  • Maternal Child Outreach
  • Community Health Care
  • Children With Special Health Care Needs
  • Tacoma/Pierce County Health Department

BY KELLY LENIHAN

The Harbor History Museum

Nestled on the Gig Harbor waterfront where Donkey Creek meets the bay, the Harbor History Museum is celebrating its 11th year of operation. Yet the Museum’s campus has a much deeper history, first as a village site of the sxw babš, or Swift Water People, a band of the Puyallup Tribe, and later the site of Austin’s log mill and original site of the Peninsula Light Company. The Museum campus includes the 1893 Midway Schoolhouse and 65-foot fishing boat, Shenandoah. Step through the Museum’s front doors, surrounded by massive logs reminiscent of the trees that were once milled here, and a whole world of culture and tradition welcomes you.

The Museum’s 7,000 square-foot permanent gallery takes you on a journey from the twisted remnants of “Galloping Gertie” (the first Tacoma Narrows Bridge) to the immigrant stories of boat builders, fishermen, farmers, and ferry operators. Look closely and find the first winners of Gig Harbor’s fabled Round Rock Contest and hear the clamor of the crowd as C.E. Shaw’s famous racing roosters take to the track. These roosters were so well known they were invited to Madison Square Garden in New York in 1936.

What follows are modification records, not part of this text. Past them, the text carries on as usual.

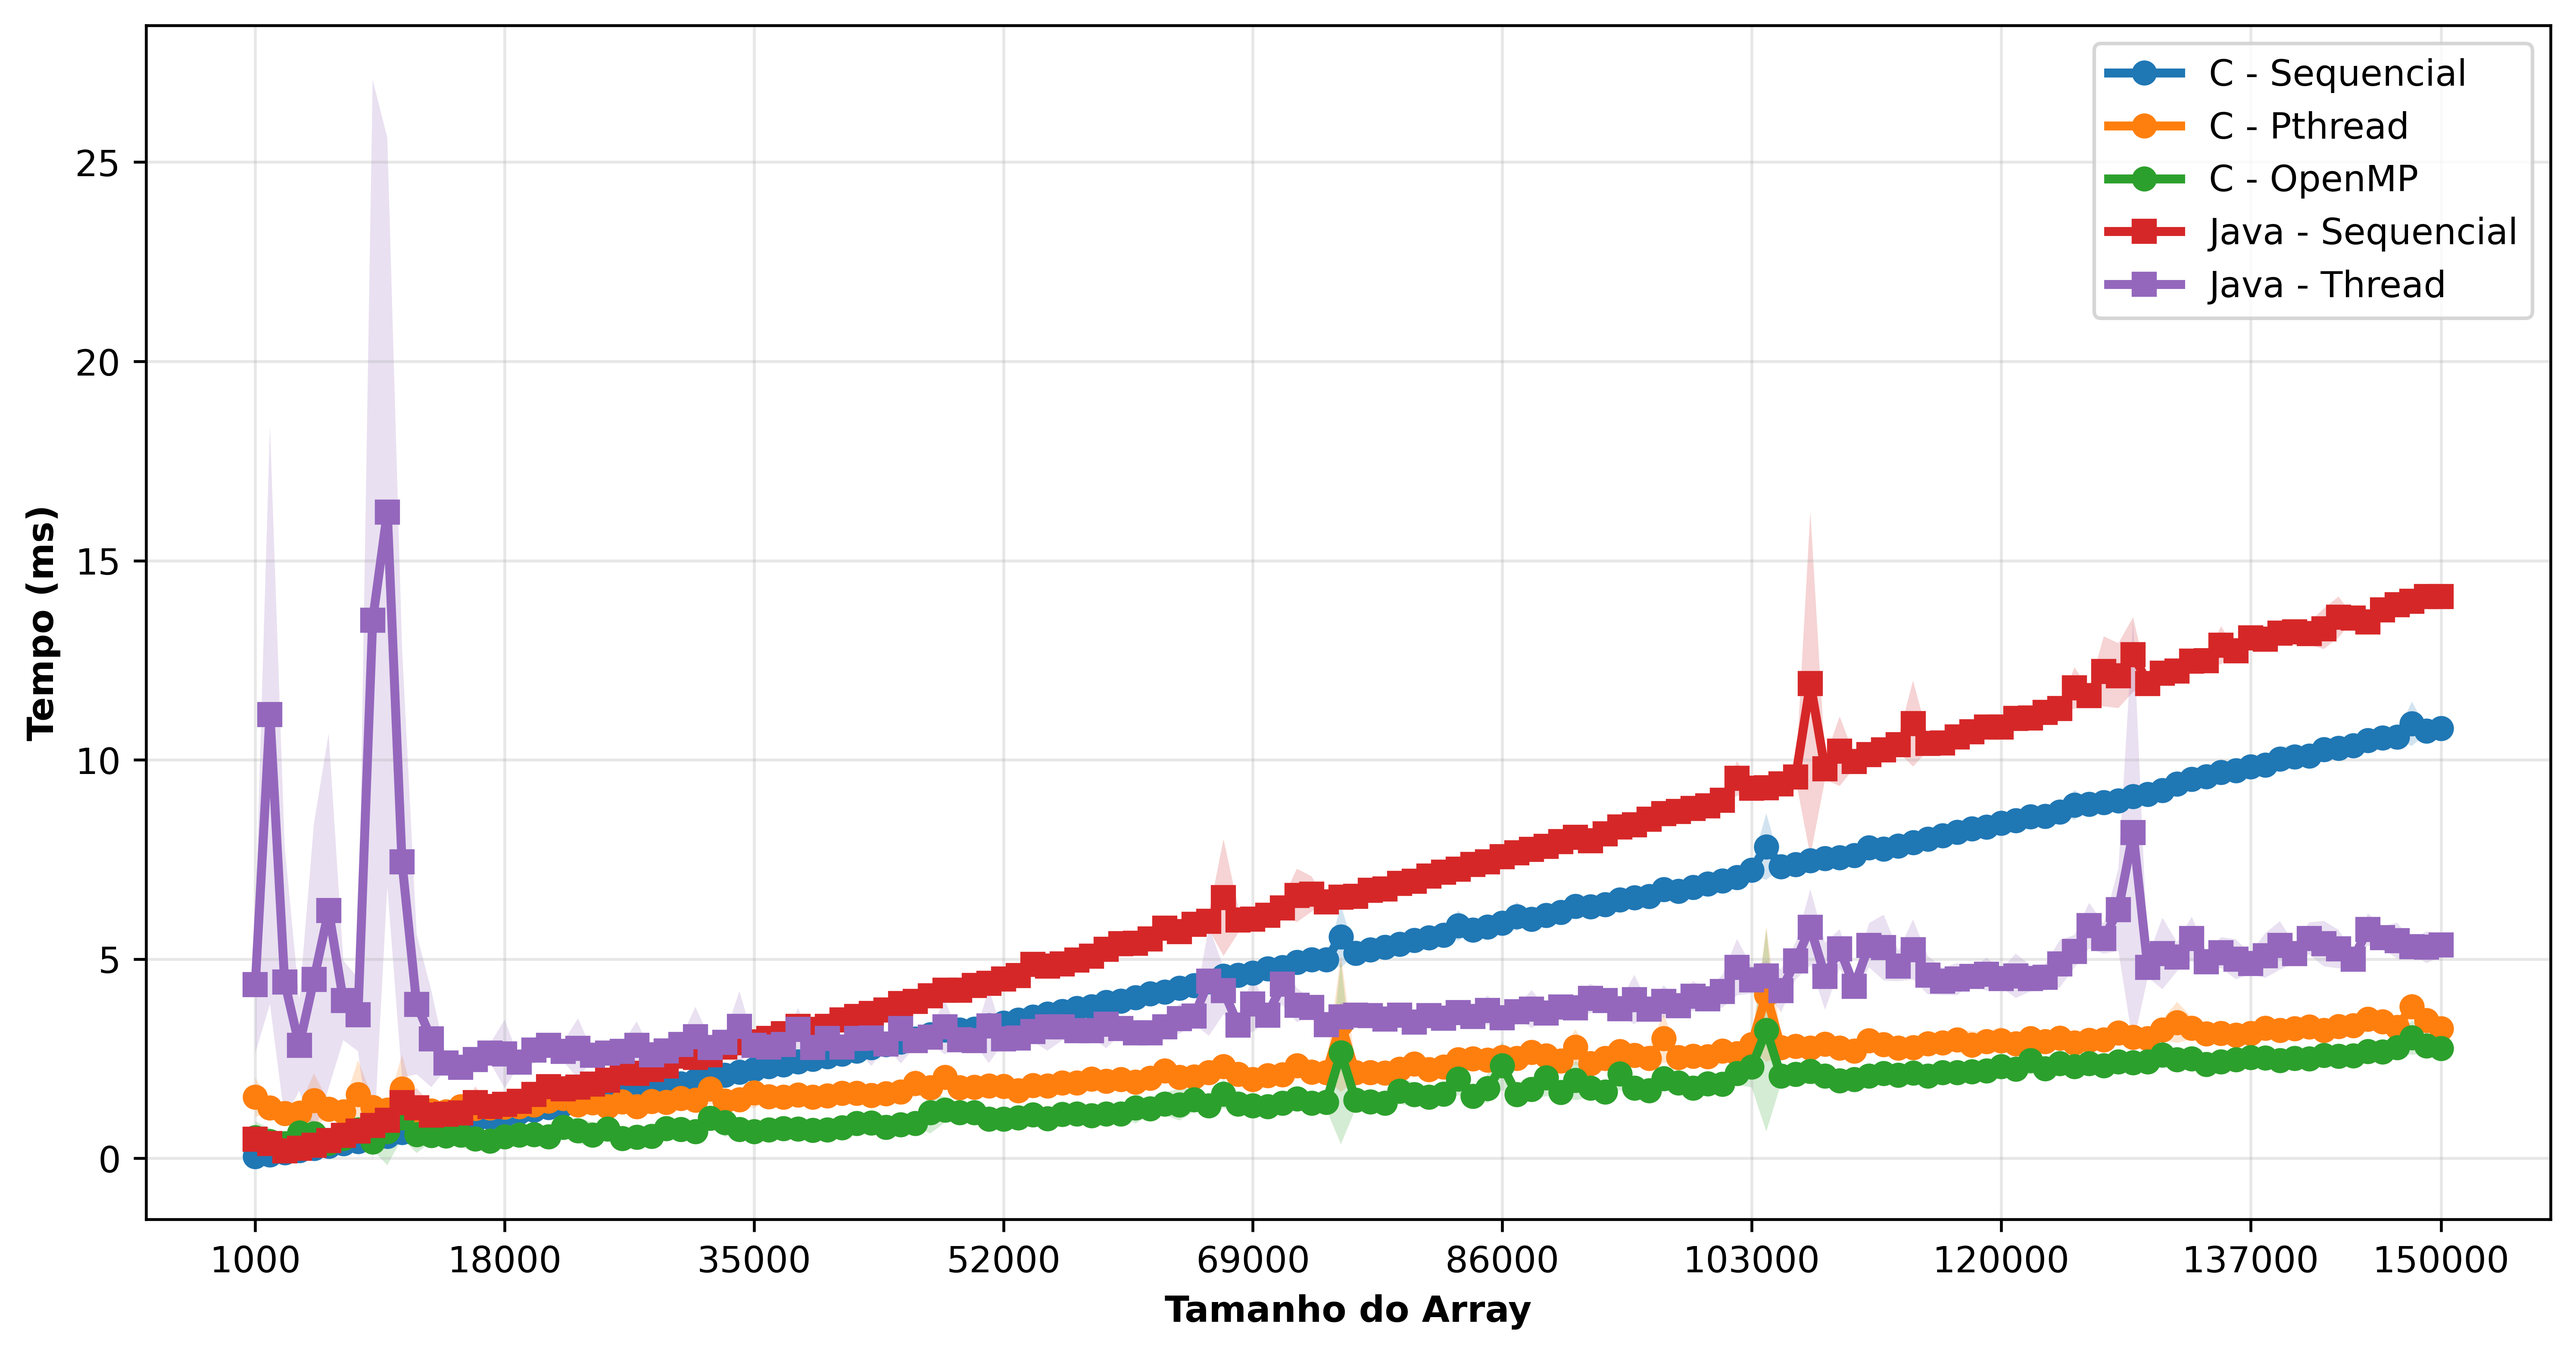
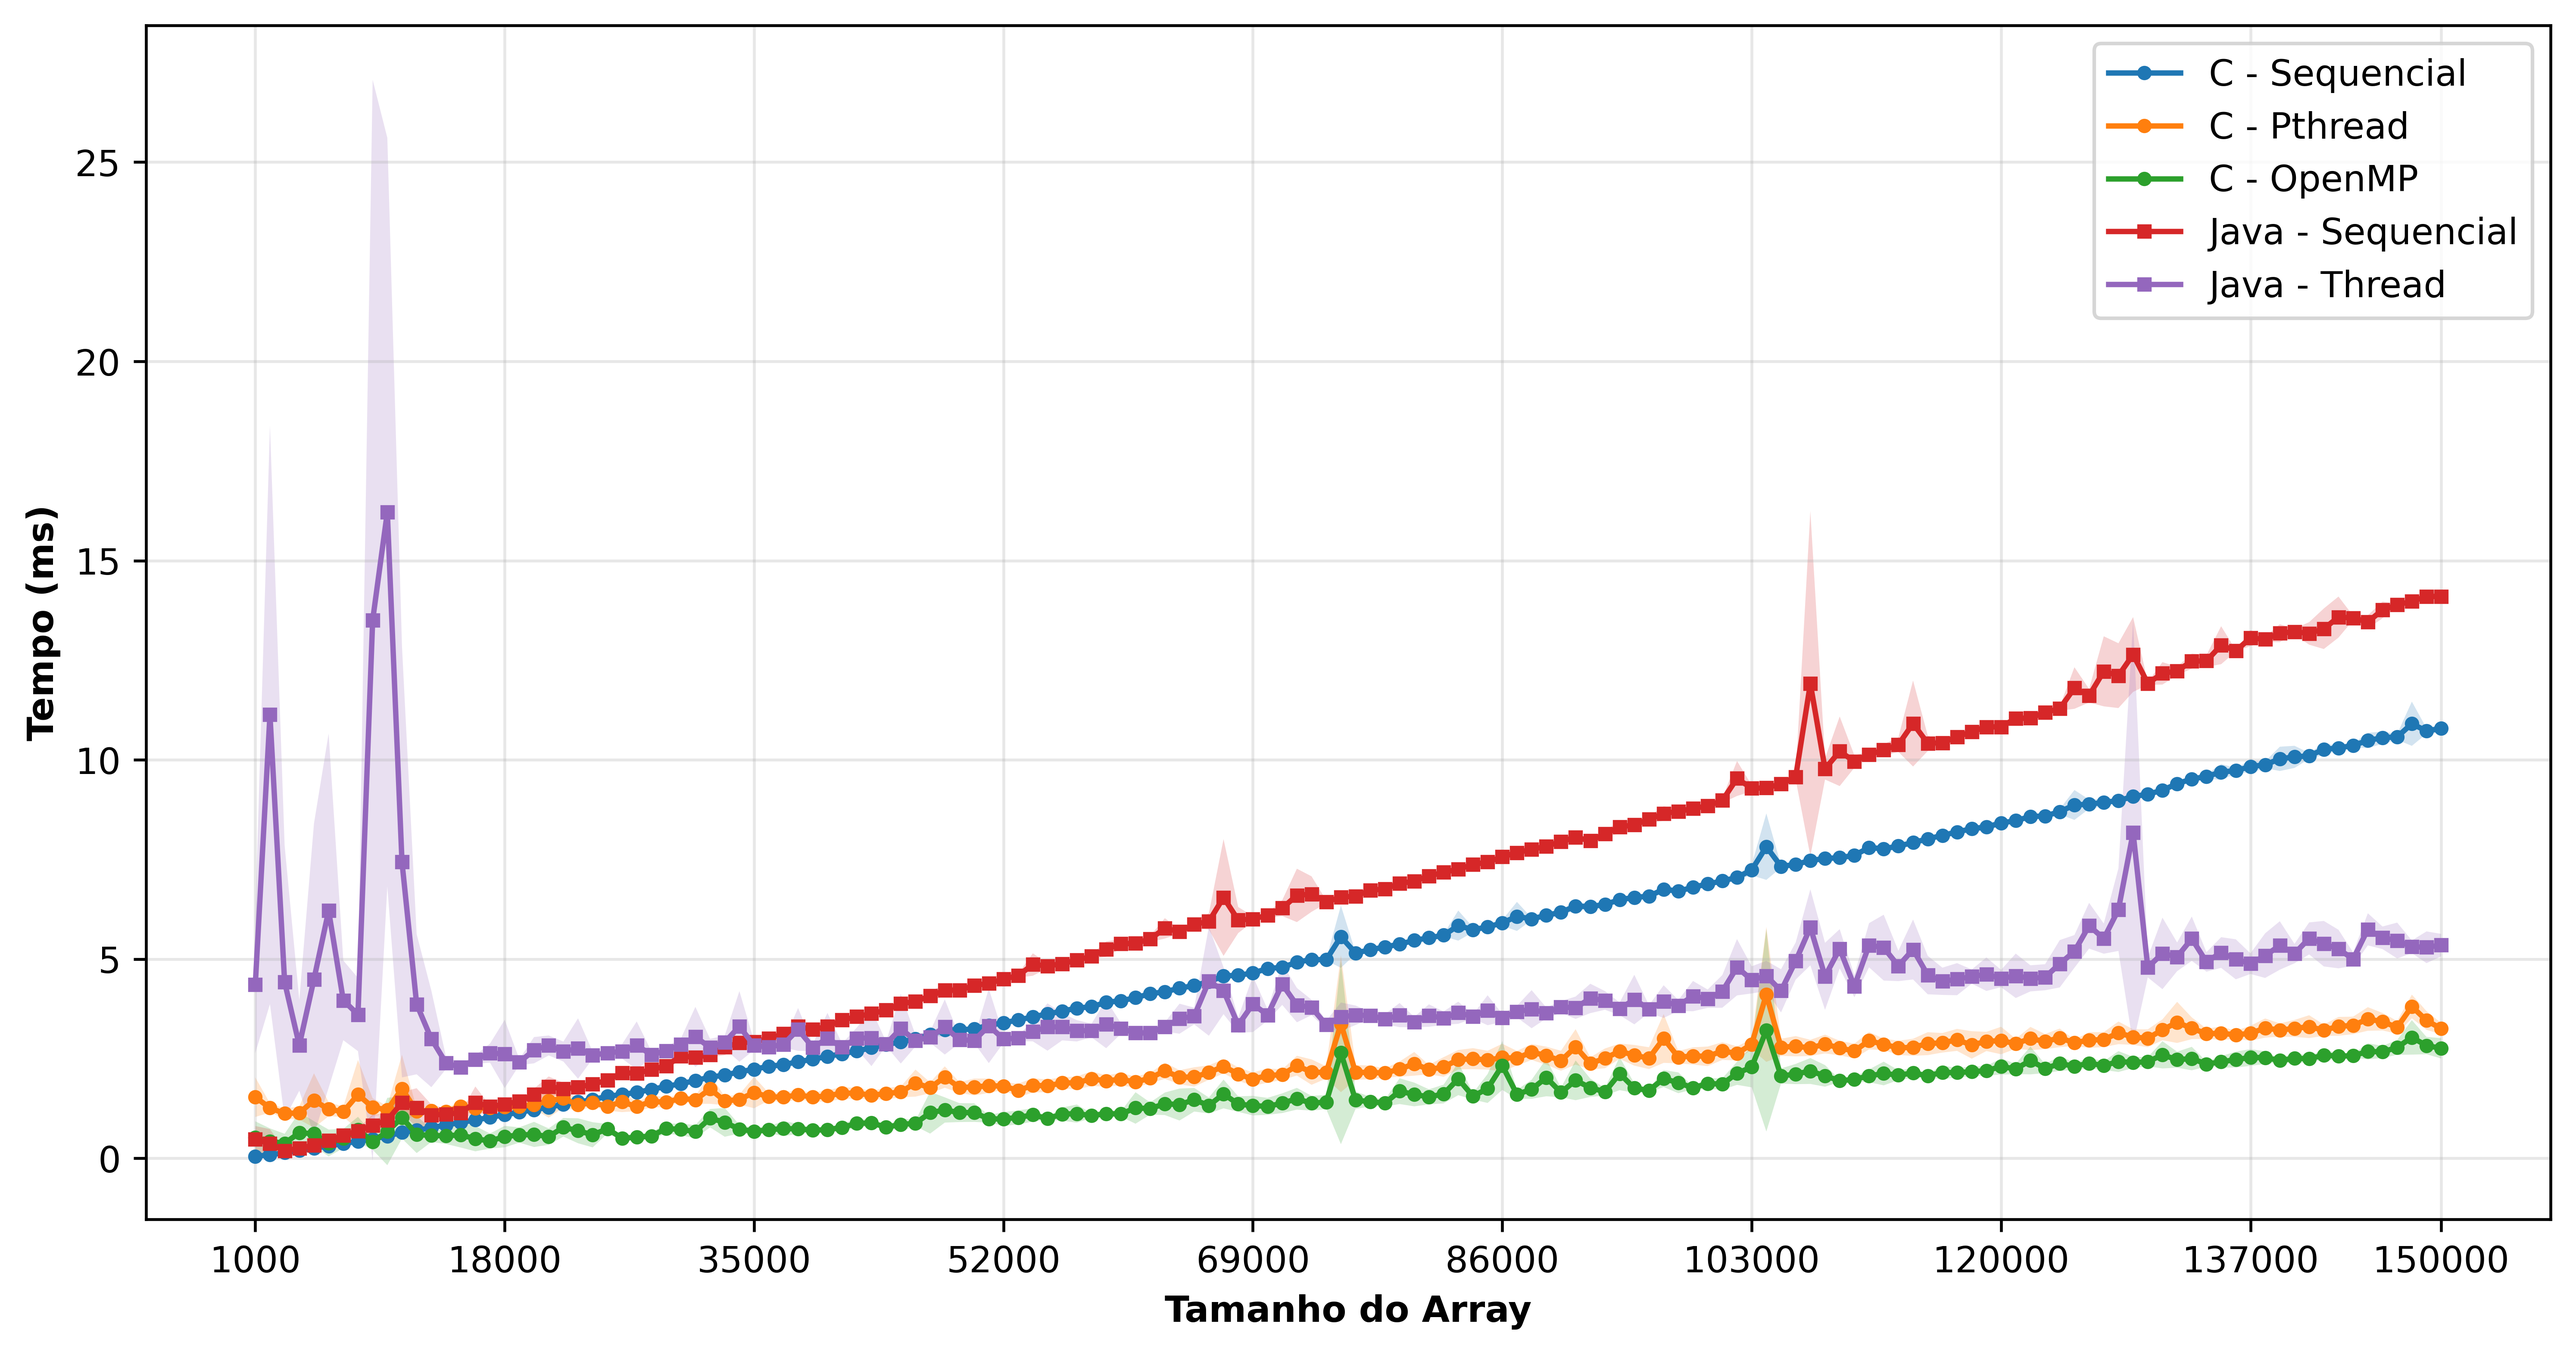
fix: arrumando o tamanho do marcador

diff --git a/Trabalho 1/graficos/mergesort.py b/Trabalho 1/graficos/mergesort.py
@@ -48,20 +48,20 @@ speedup_std_j = df_java['SpeedupStd']
 plt.figure(figsize=(12, 6))
 
 # --- C ---
-plt.plot(array_size_c, seq_avg_c, label='C - Sequencial', linewidth=2.5, marker='o')
+plt.plot(array_size_c, seq_avg_c, label='C - Sequencial', linewidth=1.5, marker='o', markersize=3)
 plt.fill_between(array_size_c, seq_avg_c - seq_std_c, seq_avg_c + seq_std_c, alpha=0.2)
 
-plt.plot(array_size_c, pt_avg, label='C - Pthread', linewidth=2.5, marker='o')
+plt.plot(array_size_c, pt_avg, label='C - Pthread', linewidth=1.5, marker='o', markersize=3)
 plt.fill_between(array_size_c, pt_avg - pt_std, pt_avg + pt_std, alpha=0.2)
 
-plt.plot(array_size_c, omp_avg, label='C - OpenMP', linewidth=2.5, marker='o')
+plt.plot(array_size_c, omp_avg, label='C - OpenMP', linewidth=1.5, marker='o', markersize=3)
 plt.fill_between(array_size_c, omp_avg - omp_std, omp_avg + omp_std, alpha=0.2)
 
 # --- JAVA ---
-plt.plot(array_size_j, seq_avg_j, label='Java - Sequencial', linewidth=2.5, marker='s')
+plt.plot(array_size_j, seq_avg_j, label='Java - Sequencial', linewidth=1.5, marker='s', markersize=3)
 plt.fill_between(array_size_j, seq_avg_j - seq_std_j, seq_avg_j + seq_std_j, alpha=0.2)
 
-plt.plot(array_size_j, par_avg_j, label='Java - Thread', linewidth=2.5, marker='s')
+plt.plot(array_size_j, par_avg_j, label='Java - Thread', linewidth=1.5, marker='s', markersize=3)
 plt.fill_between(array_size_j, par_avg_j - par_std_j, par_avg_j + par_std_j, alpha=0.2)
 
 plt.xlabel('Tamanho do Array', fontsize=10, fontweight='bold')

Fans of local boat building will delight in the Willits canoe, the giant wheel from the ferry Defiance, and a purse seiner’s power block—the 1950s invention that changed commercial fishing forever. Loved by many are the Norwegian and Croatian costumes on display from the days of Scandia Gaard, a 1970s local attraction where Nordic heritage was celebrated through music, dance, and folklore.

Visitors may step inside the one-room schoolhouse, the last of its kind in the Gig Harbor area. Restored and set in 1915, the schoolhouse is home to the popular Pioneer School Experience field trip program.

The Shenandoah is 65 feet of wonder. Recently named an American Treasure by the National Park Service, she is being preserved for future generations as the centerpiece of the Museum’s new Maritime Gallery, due to open in 2025. Visitors can see her restoration in action.

Harbor History Museum
4121 Harborview Dr, Gig Harbor
235.858.6722
harborhistorymuseum.org

BY STEPHANIE LILE